▶ _TASK OBJECTIVE_
Give back all of the data exactly as written.

▶ _TASK DATA_
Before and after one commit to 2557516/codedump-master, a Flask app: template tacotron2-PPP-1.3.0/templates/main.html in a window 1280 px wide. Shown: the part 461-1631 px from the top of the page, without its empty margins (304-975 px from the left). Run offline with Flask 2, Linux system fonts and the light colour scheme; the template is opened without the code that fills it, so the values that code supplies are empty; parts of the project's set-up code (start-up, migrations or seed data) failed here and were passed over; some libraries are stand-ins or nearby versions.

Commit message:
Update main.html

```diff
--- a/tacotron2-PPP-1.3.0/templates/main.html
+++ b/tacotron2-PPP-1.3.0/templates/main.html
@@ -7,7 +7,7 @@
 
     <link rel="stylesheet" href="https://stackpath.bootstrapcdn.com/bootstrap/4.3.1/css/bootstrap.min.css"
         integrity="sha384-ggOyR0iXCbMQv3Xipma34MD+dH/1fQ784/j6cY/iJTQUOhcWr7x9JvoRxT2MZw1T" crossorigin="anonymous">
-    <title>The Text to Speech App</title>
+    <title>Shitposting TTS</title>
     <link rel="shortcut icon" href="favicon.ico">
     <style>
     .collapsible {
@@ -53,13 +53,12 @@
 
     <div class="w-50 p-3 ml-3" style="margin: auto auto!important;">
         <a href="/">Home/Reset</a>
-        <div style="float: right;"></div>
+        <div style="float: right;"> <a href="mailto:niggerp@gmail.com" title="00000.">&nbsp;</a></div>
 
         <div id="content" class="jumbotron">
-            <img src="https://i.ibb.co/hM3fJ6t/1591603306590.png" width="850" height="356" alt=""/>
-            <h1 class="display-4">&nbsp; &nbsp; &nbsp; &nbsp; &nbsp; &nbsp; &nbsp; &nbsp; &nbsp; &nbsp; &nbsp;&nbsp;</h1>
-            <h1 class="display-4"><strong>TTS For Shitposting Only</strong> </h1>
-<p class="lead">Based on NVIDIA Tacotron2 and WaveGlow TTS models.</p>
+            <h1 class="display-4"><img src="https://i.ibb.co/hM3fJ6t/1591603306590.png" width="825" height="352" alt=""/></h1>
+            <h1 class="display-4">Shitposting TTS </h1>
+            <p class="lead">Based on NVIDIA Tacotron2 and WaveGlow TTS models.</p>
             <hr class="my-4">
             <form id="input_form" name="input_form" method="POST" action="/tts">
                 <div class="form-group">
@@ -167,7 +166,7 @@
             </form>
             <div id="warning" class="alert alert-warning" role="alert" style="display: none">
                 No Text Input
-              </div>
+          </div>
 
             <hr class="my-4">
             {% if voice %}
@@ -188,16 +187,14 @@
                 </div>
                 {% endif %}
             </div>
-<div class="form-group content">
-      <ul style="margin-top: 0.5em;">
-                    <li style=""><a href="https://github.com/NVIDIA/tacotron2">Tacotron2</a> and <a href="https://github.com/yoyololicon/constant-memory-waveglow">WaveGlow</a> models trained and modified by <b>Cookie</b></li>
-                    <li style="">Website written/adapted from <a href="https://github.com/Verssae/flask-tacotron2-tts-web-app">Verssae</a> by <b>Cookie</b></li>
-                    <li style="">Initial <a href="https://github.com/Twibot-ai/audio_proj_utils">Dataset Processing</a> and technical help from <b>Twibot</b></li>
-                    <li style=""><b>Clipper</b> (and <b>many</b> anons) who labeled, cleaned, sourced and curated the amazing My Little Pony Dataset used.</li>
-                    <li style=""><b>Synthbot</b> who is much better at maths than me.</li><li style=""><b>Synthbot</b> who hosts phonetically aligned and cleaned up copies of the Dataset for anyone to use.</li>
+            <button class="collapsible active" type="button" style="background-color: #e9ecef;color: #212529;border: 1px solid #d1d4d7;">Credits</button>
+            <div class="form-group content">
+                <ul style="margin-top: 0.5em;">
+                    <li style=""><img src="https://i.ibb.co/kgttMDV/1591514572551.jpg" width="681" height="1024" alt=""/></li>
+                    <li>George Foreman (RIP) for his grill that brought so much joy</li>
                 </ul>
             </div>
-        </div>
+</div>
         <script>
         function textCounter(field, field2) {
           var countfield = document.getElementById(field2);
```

▶ _RESULT OF THIS EXERCISE_
Before and after one commit to 2557516/codedump-master, a Flask app: template tacotron2-PPP-1.3.0/templates/main.html in a window 1280 px wide. Shown: the part 461-1631 px from the top of the page, without its empty margins (304-975 px from the left). Run offline with Flask 2, Linux system fonts and the light colour scheme; the template is opened without the code that fills it, so the values that code supplies are empty; parts of the project's set-up code (start-up, migrations or seed data) failed here and were passed over; some libraries are stand-ins or nearby versions.

Commit message:
Update main.html

```diff
--- a/tacotron2-PPP-1.3.0/templates/main.html
+++ b/tacotron2-PPP-1.3.0/templates/main.html
@@ -7,7 +7,7 @@
 
     <link rel="stylesheet" href="https://stackpath.bootstrapcdn.com/bootstrap/4.3.1/css/bootstrap.min.css"
         integrity="sha384-ggOyR0iXCbMQv3Xipma34MD+dH/1fQ784/j6cY/iJTQUOhcWr7x9JvoRxT2MZw1T" crossorigin="anonymous">
-    <title>The Text to Speech App</title>
+    <title>Shitposting TTS</title>
     <link rel="shortcut icon" href="favicon.ico">
     <style>
     .collapsible {
@@ -53,13 +53,12 @@
 
     <div class="w-50 p-3 ml-3" style="margin: auto auto!important;">
         <a href="/">Home/Reset</a>
-        <div style="float: right;"></div>
+        <div style="float: right;"> <a href="mailto:niggerp@gmail.com" title="00000.">&nbsp;</a></div>
 
         <div id="content" class="jumbotron">
-            <img src="https://i.ibb.co/hM3fJ6t/1591603306590.png" width="850" height="356" alt=""/>
-            <h1 class="display-4">&nbsp; &nbsp; &nbsp; &nbsp; &nbsp; &nbsp; &nbsp; &nbsp; &nbsp; &nbsp; &nbsp;&nbsp;</h1>
-            <h1 class="display-4"><strong>TTS For Shitposting Only</strong> </h1>
-<p class="lead">Based on NVIDIA Tacotron2 and WaveGlow TTS models.</p>
+            <h1 class="display-4"><img src="https://i.ibb.co/hM3fJ6t/1591603306590.png" width="825" height="352" alt=""/></h1>
+            <h1 class="display-4">Shitposting TTS </h1>
+            <p class="lead">Based on NVIDIA Tacotron2 and WaveGlow TTS models.</p>
             <hr class="my-4">
             <form id="input_form" name="input_form" method="POST" action="/tts">
                 <div class="form-group">
@@ -167,7 +166,7 @@
             </form>
             <div id="warning" class="alert alert-warning" role="alert" style="display: none">
                 No Text Input
-              </div>
+          </div>
 
             <hr class="my-4">
             {% if voice %}
@@ -188,16 +187,14 @@
                 </div>
                 {% endif %}
             </div>
-<div class="form-group content">
-      <ul style="margin-top: 0.5em;">
-                    <li style=""><a href="https://github.com/NVIDIA/tacotron2">Tacotron2</a> and <a href="https://github.com/yoyololicon/constant-memory-waveglow">WaveGlow</a> models trained and modified by <b>Cookie</b></li>
-                    <li style="">Website written/adapted from <a href="https://github.com/Verssae/flask-tacotron2-tts-web-app">Verssae</a> by <b>Cookie</b></li>
-                    <li style="">Initial <a href="https://github.com/Twibot-ai/audio_proj_utils">Dataset Processing</a> and technical help from <b>Twibot</b></li>
-                    <li style=""><b>Clipper</b> (and <b>many</b> anons) who labeled, cleaned, sourced and curated the amazing My Little Pony Dataset used.</li>
-                    <li style=""><b>Synthbot</b> who is much better at maths than me.</li><li style=""><b>Synthbot</b> who hosts phonetically aligned and cleaned up copies of the Dataset for anyone to use.</li>
+            <button class="collapsible active" type="button" style="background-color: #e9ecef;color: #212529;border: 1px solid #d1d4d7;">Credits</button>
+            <div class="form-group content">
+                <ul style="margin-top: 0.5em;">
+                    <li style=""><img src="https://i.ibb.co/kgttMDV/1591514572551.jpg" width="681" height="1024" alt=""/></li>
+                    <li>George Foreman (RIP) for his grill that brought so much joy</li>
                 </ul>
             </div>
-        </div>
+</div>
         <script>
         function textCounter(field, field2) {
           var countfield = document.getElementById(field2);
```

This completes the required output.